Bonta told the Times that he may revisit the taxation issue in 2019 and is exploring the idea of having the state do more to get cities to approve businesses, possibly by providing advisory guidelines for local legalization that address cities’ concerns.
“It’s a work in progress,” Bonta said of the current regulatory system. “We knew we weren’t going to get it exactly right on Day 1, and so we’re always looking for ways to achieve the original intentions and goal.”
Bonta, who co-wrote a bill this year that would have created a state-sanctioned bank to handle money from pot sellers, also addressed the banking issues that those in the marijuana industry face.
“Banking continues to be an issue in terms of creating a real public safety problem with significant amounts of cash being moved for transactions,” he said.
In the meantime, others continue to remain optimistic about the future of the legalized cannabis industry in California.
The state is working on a proposal that will allow home delivery of marijuana throughout the state—even in cities that currently ban recreational marijuana shops. The new rule was created by Lori Ajax, chief of the state Bureau of Cannabis Control, and it is expected to be implemented in January, despite fierce opposition from law enforcement.
In weed-friendly West Hollywood—the first city to actually have opened recreational marijuana shops on Jan. 2, 2018 when the law went into effect—the local government has approved a number of cannabis cafes and consumption lounges.
West Hollywood Community Affairs Manager John Leonard told ABC7: “DJs, rooftop lounges, where you can take in the view of West Hollywood but also restaurants where you can order virgin food and then you can have CBD or THC sauce infused on the top of it.”
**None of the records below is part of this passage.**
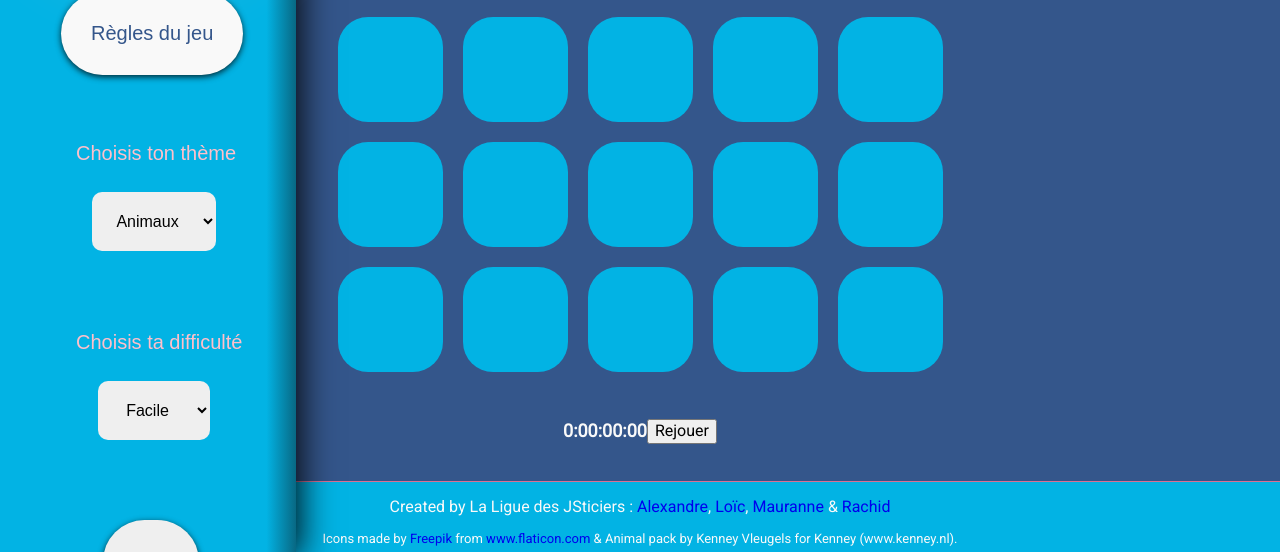
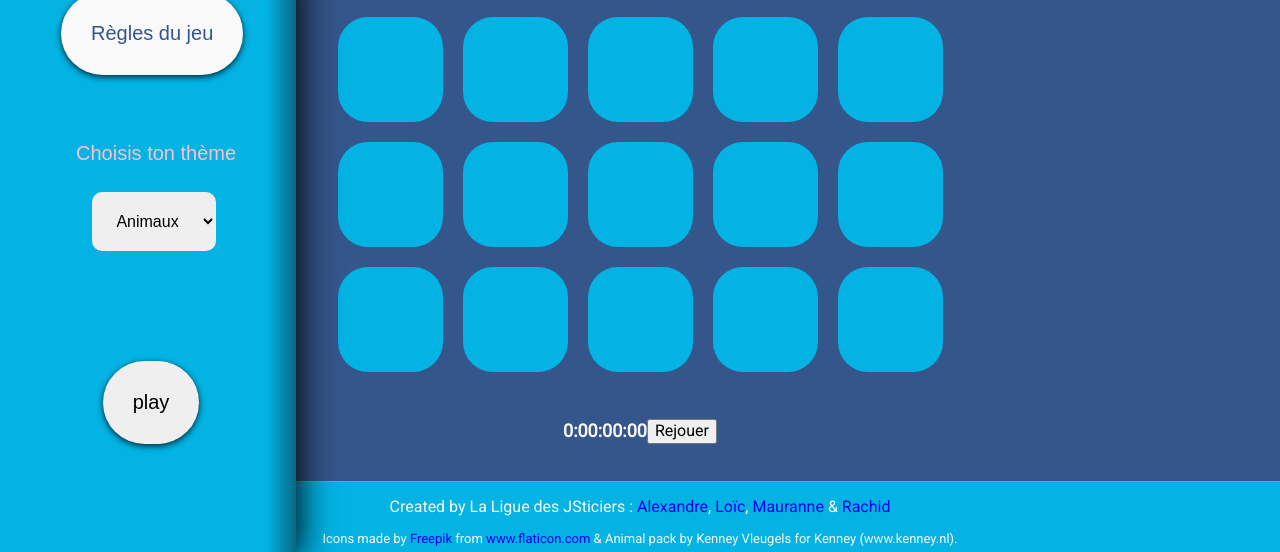
Before and after one commit to Rachid-L/JSticiers-s-memory, a website: page index.html in a window 1280 px wide. Shown: the part 268-820 px from the top of the page. Drawn offline with Linux system fonts and the light colour scheme.

Commit message:
deleting the difficulty selection button

```diff
--- a/css/style.css
+++ b/css/style.css
@@ -180,28 +180,7 @@ button:hover {
   font-family: Arial, Helvetica, sans-serif;
 }
 
-#text {
-  color: pink;
-  position: fixed;
-  margin-bottom: 10px;
-  margin-top: 30px;
-  margin-left: -75px;
-  font-family: Arial, Helvetica, sans-serif;
-  font-size: 20px;
-}
-
-.mode {
-  margin-top: 100px;
-  margin-left: 45px;
-  padding: 20px;
-  text-align: center;
-  border-style: none;
-  border-radius: 10px;
-  font-family: Arial, Helvetica, sans-serif;
-}
-
 /*Disposition des cartes*/
-
 
 .card {
   height: 100px;
@@ -316,8 +295,6 @@ input[type="checkbox"] {
 
 }
 
-
-
 /*RESPONSIVE*/
 
 @media screen and (max-width: 900px) {
@@ -356,15 +333,6 @@ input[type="checkbox"] {
     margin-left: -89px;
   }
 
-  #text {
-    font-size: 17px;
-    margin-left: -89px;
-  }
-
-  .mode {
-    margin-left: 0px;
-  }
-
   button.plays {
     margin-left: -10px;
   }
--- a/index.html
+++ b/index.html
@@ -49,14 +49,6 @@
             <select class="theme" id="selectedTheme" name="selectedTheme">
                 <option value="animals">Animaux</option>
                 <option value="starwars">Starwars</option>
-            </select>
-            <div class="btn">
-            <label for="dificult" class="mode" id="text">Choisis ta difficulté</label>
-            </div>
-            <select class="mode" id="dificult" name="dificult">
-                <option value="">Facile</option>
-                <option value="">Normal</option>
-                <option value="">Difficile</option>
             </select>
             <div class="btn">
                 <button  class="plays" id="play" onclick="play()"><b id="start"></b>play</button>
--- a/js/chrono.js
+++ b/js/chrono.js
@@ -6,11 +6,9 @@ function play() {
     increment();
     document.getElementById("start").innerHTML = "";
     audioplay.play();
-
   } else {
     running = 0;
     document.getElementById("start").innerHTML = "";
-
   }
 }
 
```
The city has approved 40 cannabis licenses, 16 of which allow for on-site consumption of weed—which means you can blaze up right after you purchase if you so desire.
“We’ll see it all integrate together. You’ll have a cannabis lounge next to a bar, next to a hotel, next to a high-class restaurant… You can be between all of them and enjoy your time in West Hollywood,” Leonard said.
Basically, West Hollywood is about to be Hamsterdam.
State weed czar Ajax is also optimistic, telling the Times that her agency has had a productive first year.
“I am optimistic about the coming year, where our focus will be primarily on getting more businesses licensed and increasing enforcement efforts on the illegal market,” Ajax said.